Britain First members who marched into Mosques in Bradford will not face any charges, the Crown Prosecution Service has revealed, sparking a call for greater protection for places of worship.
Representatives from the far-right group entered the sites in May last year where they handed out British army bibles, leaflets, and told people to convert to Christianity.
Despite calls for action to be taken by the authorities, it was last week decided that there was ‘no criminal case to answer’.
Superintendent Vince Firth, partnerships lead for Bradford District Police, said: “We thoroughly investigated the incidents involving Britain First in Bradford and presented an evidence file to the CPS.
“Each complainant has been personally visited by a police officer and updated about the result of the investigation.
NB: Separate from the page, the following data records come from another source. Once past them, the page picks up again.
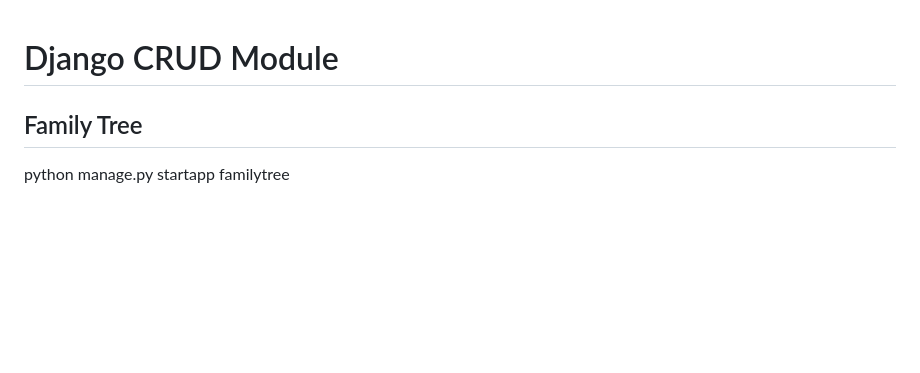
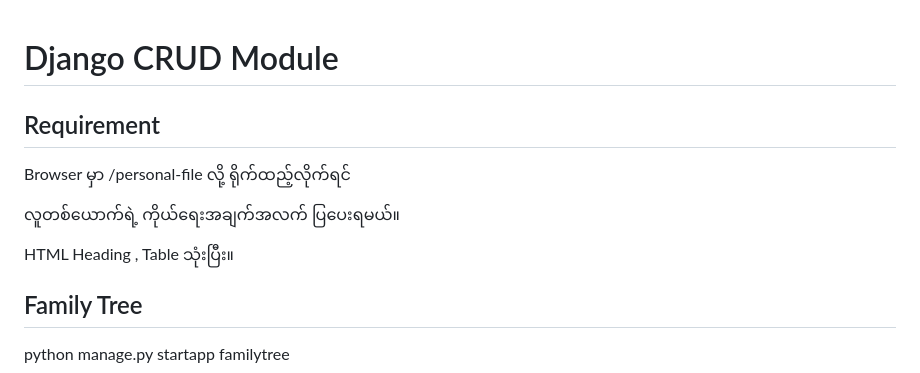
Before and after one commit to aungkoman/django-crud, a Markdown page: README.md, the part around the change. Drawn GitHub-style; blank space fills up the shorter version.

Commit message:
requirement updated

```diff
--- a/README.md
+++ b/README.md
@@ -1,4 +1,14 @@
 # Django CRUD Module
+
+## Requirement
+
+Browser မှာ /personal-file လို့ ရိုက်ထည့်လိုက်ရင်
+
+လူတစ်ယောက်ရဲ့ ကိုယ်ရေးအချက်အလက် ပြပေးရမယ်။
+
+HTML Heading , Table သုံးပြီး။
+
+
 
 
 ## Family Tree
```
The actions of Britain First caused great offence to many, but the people of Bradford responded in the right way – by acting with the utmost dignity.
“Together, we continue to provide support and offer reassurance through our Neighbourhood Policing patrols and council warden teams.”
Vice-president of Bradford’s Council for Mosques, Zulfiqar Karim, said the decision highlighted a need for new legislation to be introduced to help protect the religious places.
Having spoke with officers following the ‘invasion’ last year he also provided CCTV footage of the group at the Westgate Mosque site.
In that video, members of the Britain First group were seen walking inside the building with their shoes on, filming their actions and leaving bibles on site.
Mr Karim added that he would like to see the Home Secretary, Theresa May, review current laws to ensure repeat incidents are avoided.
“At the moment there are no laws which protect places of worship from these types of incidents but it is my understanding that such legislation did exist around 200 years ago,” he said.
“That law was changed for one reason or another but it is now time that we revisit that.
“We would like to see the Home Secretary look at the current legislation, of which, at this moment in time, provides no adequate protection.”
He continued: “It is like walking into a person’s home when uninvited. These people are just exploiting the loopholes in the law to go somewhere (places of worship) they should not be.
“It is a very difficult time for Muslims at the moment but it isn’t just Muslims who need this extra protection. All places of worship should be respected in the same way.”
The Britain First group arrived at the mosque on 10th May and also visited the home of former Lord Mayor, Cllr Khadim Hussain.
Despite no worshippers being present at the mosque at the time of the visit, Mr Karim adds that he fears what would happen if such an incident did occur.
“We understand that there has been a thorough investigation by the Police and Crown Prosecution Service but the people who came here were very smart in their actions,” he said.
“It is what I would label provocation and that isn’t right. People should not be able to go into a place of worship just to get a reaction from innocent members of the public.
“What if there was private prayers being read or a congregation inside the mosque. I fear that if something like this happens again, there might be a different reaction.”